----- The records -----

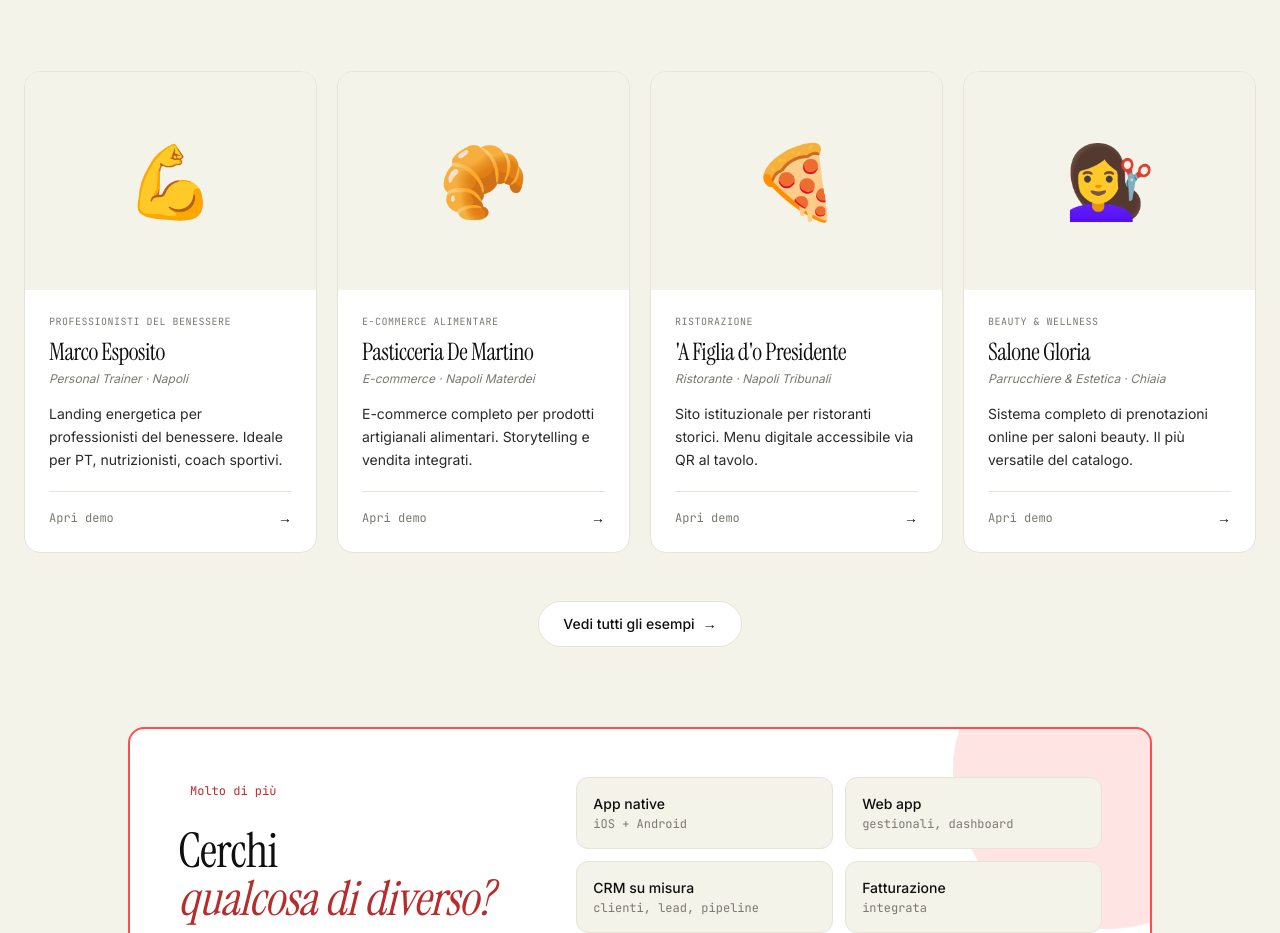
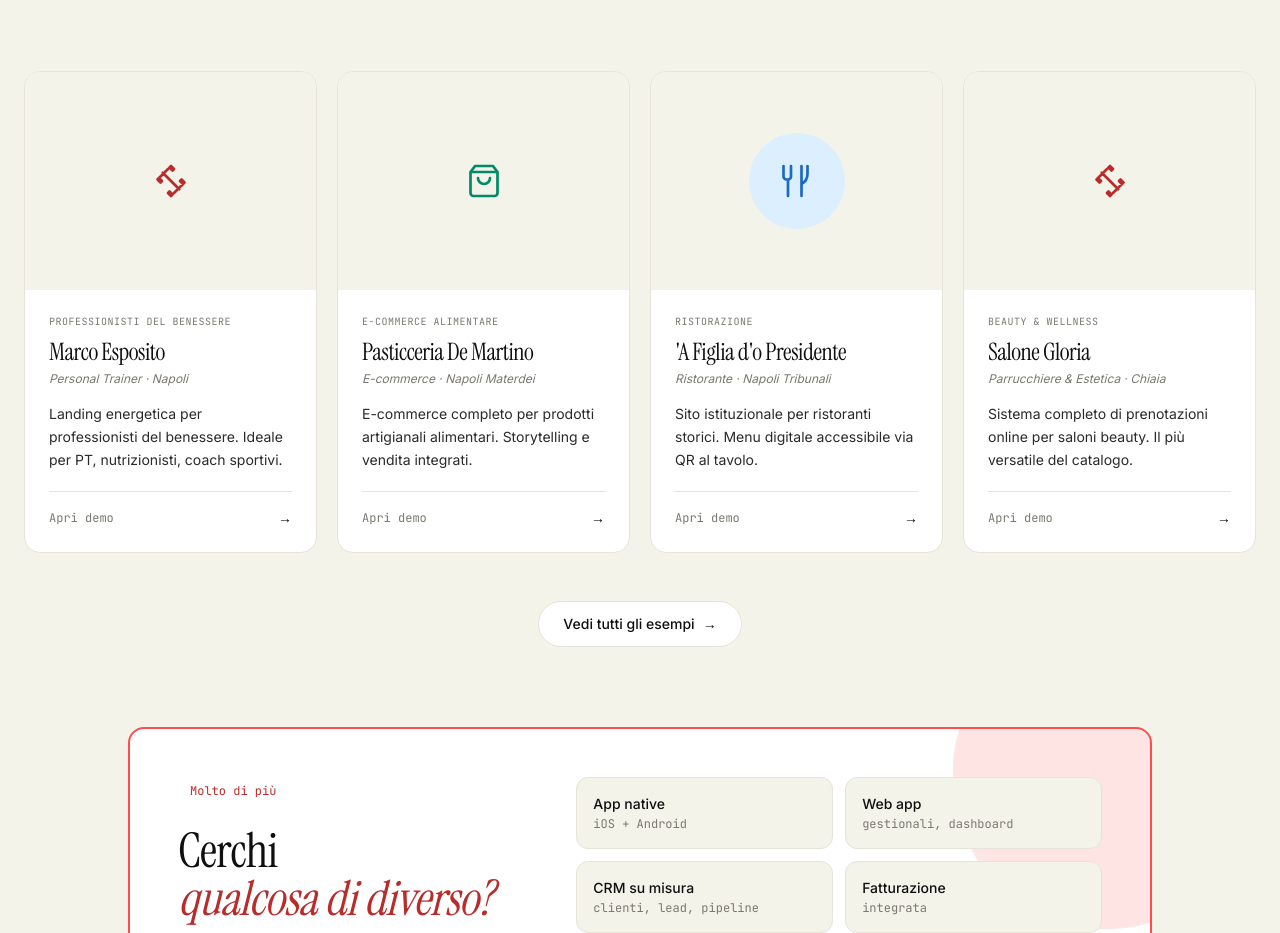
Before and after one commit to ciroriccio-1994/overfy, a Next.js app in the folder apps/catalogo/: page / in a window 1280 px wide. Shown: the part 1540-2473 px from the top of the page. Built offline with nearby package versions, Linux system fonts and the light colour scheme.

Commit message:
feat(overfy): via emoji 3D dalle demo card, sostituite con icone line SVG coerenti col brand

```diff
--- a/apps/catalogo/app/components/DemoGrid.tsx
+++ b/apps/catalogo/app/components/DemoGrid.tsx
@@ -52,7 +52,9 @@ export function DemoGrid({ showAll = false }: DemoGridProps) {
         )}
 
         <div className="grid md:grid-cols-2 lg:grid-cols-4 gap-5">
-          {visibleDemos.map((demo) => (
+          {visibleDemos.map((demo) => {
+            const { icon, bg, fg } = resolveDemoVisual(demo);
+            return (
               <Link
                 key={demo.slug}
                 href={`/demo/${demo.slug}`}
@@ -61,9 +63,12 @@ export function DemoGrid({ showAll = false }: DemoGridProps) {
                 <div
                   className="aspect-[4/3] relative overflow-hidden flex items-center justify-center bg-[var(--color-bg-soft)]"
                 >
-                <div className="text-7xl group-hover:scale-110 transition-transform duration-500">
-                  {demo.preview}
-                </div>
+                  <span
+                    className="flex items-center justify-center w-20 h-20 md:w-24 md:h-24 rounded-full group-hover:scale-110 transition-transform duration-500"
+                    style={{ background: bg, color: fg }}
+                  >
+                    {icon}
+                  </span>
                 </div>
 
                 <div className="p-6 flex-1 flex flex-col">
@@ -90,7 +95,8 @@ export function DemoGrid({ showAll = false }: DemoGridProps) {
                   </div>
                 </div>
               </Link>
-          ))}
+            );
+          })}
         </div>
 
         {!showAll && (
@@ -105,7 +111,7 @@ export function DemoGrid({ showAll = false }: DemoGridProps) {
           </div>
         )}
 
-        {/* Sezione "Molto altro" — mostrata solo in home */}
+        {/* "Cerchi qualcosa di diverso?" solo in home */}
         {!showAll && (
           <div className="mt-20 max-w-5xl mx-auto">
             <div
@@ -192,3 +198,217 @@ export function DemoGrid({ showAll = false }: DemoGridProps) {
     </section>
   );
 }
+
+/* ====================================================================== */
+/* ICONE DEMO — line SVG, coerenti col brand                              */
+/* ====================================================================== */
+
+type DemoLike = {
+  title?: string;
+  category?: string;
+  slug?: string;
+};
+
+type Visual = {
+  icon: React.ReactNode;
+  bg: string;
+  fg: string;
+};
+
+function resolveDemoVisual(demo: DemoLike): Visual {
+  const match = [demo.title, demo.category, demo.slug]
+    .filter(Boolean)
+    .join(" ")
+    .toLowerCase();
+
+  if (
+    match.includes("marco") ||
+    match.includes("trainer") ||
+    match.includes("benessere") ||
+    match.includes("wellness") ||
+    match.includes("pt")
+  ) {
+    return {
+      icon: <IconDumbbell />,
+      bg: "var(--color-coral-soft)",
+      fg: "var(--color-coral-ink)",
+    };
+  }
+
+  if (
+    match.includes("pasticceria") ||
+    match.includes("martino") ||
+    match.includes("alimentar") ||
+    match.includes("bakery") ||
+    match.includes("e-commerce")
+  ) {
+    return {
+      icon: <IconBag />,
+      bg: "var(--color-mint-soft)",
+      fg: "var(--color-mint-ink)",
+    };
+  }
+
+  if (
+    match.includes("figlia") ||
+    match.includes("presidente") ||
+    match.includes("pizzer") ||
+    match.includes("ristora") ||
+    match.includes("menu")
+  ) {
+    return {
+      icon: <IconUtensils />,
+      bg: "var(--color-sky-soft)",
+      fg: "var(--color-sky-ink)",
+    };
+  }
+
+  if (
+    match.includes("gloria") ||
+    match.includes("salone") ||
+    match.includes("parrucchier") ||
+    match.includes("estetica") ||
+    match.includes("beauty")
+  ) {
+    return {
+      icon: <IconScissors />,
+      bg: "var(--color-coral-soft)",
+      fg: "var(--color-coral-ink)",
+    };
+  }
+
+  if (
+    match.includes("rinascita") ||
+    match.includes("dentist") ||
+    match.includes("clinich") ||
+    match.includes("sanit") ||
+    match.includes("medic")
+  ) {
+    return {
+      icon: <IconCross />,
+      bg: "var(--color-sky-soft)",
+      fg: "var(--color-sky-ink)",
+    };
+  }
+
+  if (
+    match.includes("russo") ||
+    match.includes("chiara") ||
+    match.includes("psico") ||
+    match.includes("counsel") ||
+    match.includes("aiuto")
+  ) {
+    return {
+      icon: <IconHeart />,
+      bg: "var(--color-mint-soft)",
+      fg: "var(--color-mint-ink)",
+    };
+  }
+
+  return {
+    icon: <IconSparkle />,
+    bg: "var(--color-bg-soft)",
+    fg: "var(--color-ink)",
+  };
+}
+
+/* ---- SVG icons ---------------------------------------------------------- */
+
+function IconDumbbell() {
+  return (
+    <svg width="36" height="36" viewBox="0 0 24 24" fill="none" aria-hidden="true">
+      <path
+        d="M6.5 6.5l11 11M4 10l2-2M10 4l-2 2M14 20l2-2M20 14l-2 2M3 11l1-1 2 2-1 1-2-2zM11 3l1-1 2 2-1 1-2-2zM13 21l-1 1-2-2 1-1 2 2zM21 13l-1 1-2-2 1-1 2 2z"
+        stroke="currentColor"
+        strokeWidth="1.8"
+        strokeLinecap="round"
+        strokeLinejoin="round"
+      />
+    </svg>
+  );
+}
+
+function IconBag() {
+  return (
+    <svg width="36" height="36" viewBox="0 0 24 24" fill="none" aria-hidden="true">
+      <path
+        d="M6 2l-3 4v14a2 2 0 002 2h14a2 2 0 002-2V6l-3-4H6zM3 6h18M16 10a4 4 0 01-8 0"
+        stroke="currentColor"
+        strokeWidth="1.8"
+        strokeLinecap="round"
+        strokeLinejoin="round"
+      />
+    </svg>
+  );
+}
+
+function IconUtensils() {
+  return (
+    <svg width="36" height="36" viewBox="0 0 24 24" fill="none" aria-hidden="true">
+      <path
+        d="M3 2v7a2 2 0 002 2h1m0 0v11m0-11a2 2 0 002-2V2M15 2v20M15 14c2-1 4-3 4-7V2"
+        stroke="currentColor"
+        strokeWidth="1.8"
+        strokeLinecap="round"
+        strokeLinejoin="round"
+      />
+    </svg>
+  );
+}
+
+function IconScissors() {
+  return (
+    <svg width="36" height="36" viewBox="0 0 24 24" fill="none" aria-hidden="true">
+      <circle cx="6" cy="6" r="3" stroke="currentColor" strokeWidth="1.8" />
+      <circle cx="6" cy="18" r="3" stroke="currentColor" strokeWidth="1.8" />
+      <path
+        d="M20 4L8.12 15.88M14.47 14.48L20 20M8.12 8.12L12 12"
+        stroke="currentColor"
+        strokeWidth="1.8"
+        strokeLinecap="round"
+        strokeLinejoin="round"
+      />
+    </svg>
+  );
+}
+
+function IconCross() {
+  return (
+    <svg width="36" height="36" viewBox="0 0 24 24" fill="none" aria-hidden="true">
+      <path
+        d="M10 2h4a2 2 0 012 2v4h4a2 2 0 012 2v4a2 2 0 01-2 2h-4v4a2 2 0 01-2 2h-4a2 2 0 01-2-2v-4H4a2 2 0 01-2-2v-4a2 2 0 012-2h4V4a2 2 0 012-2z"
+        stroke="currentColor"
+        strokeWidth="1.8"
+        strokeLinecap="round"
+        strokeLinejoin="round"
+      />
+    </svg>
+  );
+}
+
+function IconHeart() {
+  return (
+    <svg width="36" height="36" viewBox="0 0 24 24" fill="none" aria-hidden="true">
+      <path
+        d="M20.84 4.61a5.5 5.5 0 00-7.78 0L12 5.67l-1.06-1.06a5.5 5.5 0 00-7.78 7.78l1.06 1.06L12 21.23l7.78-7.78 1.06-1.06a5.5 5.5 0 000-7.78z"
+        stroke="currentColor"
+        strokeWidth="1.8"
+        strokeLinecap="round"
+        strokeLinejoin="round"
+      />
+    </svg>
+  );
+}
+
+function IconSparkle() {
+  return (
+    <svg width="36" height="36" viewBox="0 0 24 24" fill="none" aria-hidden="true">
+      <path
+        d="M12 3v3M12 18v3M3 12h3M18 12h3M5.64 5.64l2.12 2.12M16.24 16.24l2.12 2.12M5.64 18.36l2.12-2.12M16.24 7.76l2.12-2.12"
+        stroke="currentColor"
+        strokeWidth="1.8"
+        strokeLinecap="round"
+      />
+    </svg>
+  );
+}
```
Lines whose indentation alone changed are shown as unchanged.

-----

▶ _Task directions_: Using the material above, gather every line that includes "className".

▶ _Solution to this problem_:
         <div className="grid md:grid-cols-2 lg:grid-cols-4 gap-5">
                   className="aspect-[4/3] relative overflow-hidden flex items-center justify-center bg-[var(--color-bg-soft)]"
-                <div className="text-7xl group-hover:scale-110 transition-transform duration-500">
+                    className="flex items-center justify-center w-20 h-20 md:w-24 md:h-24 rounded-full group-hover:scale-110 transition-transform duration-500"
                 <div className="p-6 flex-1 flex flex-col">
           <div className="mt-20 max-w-5xl mx-auto">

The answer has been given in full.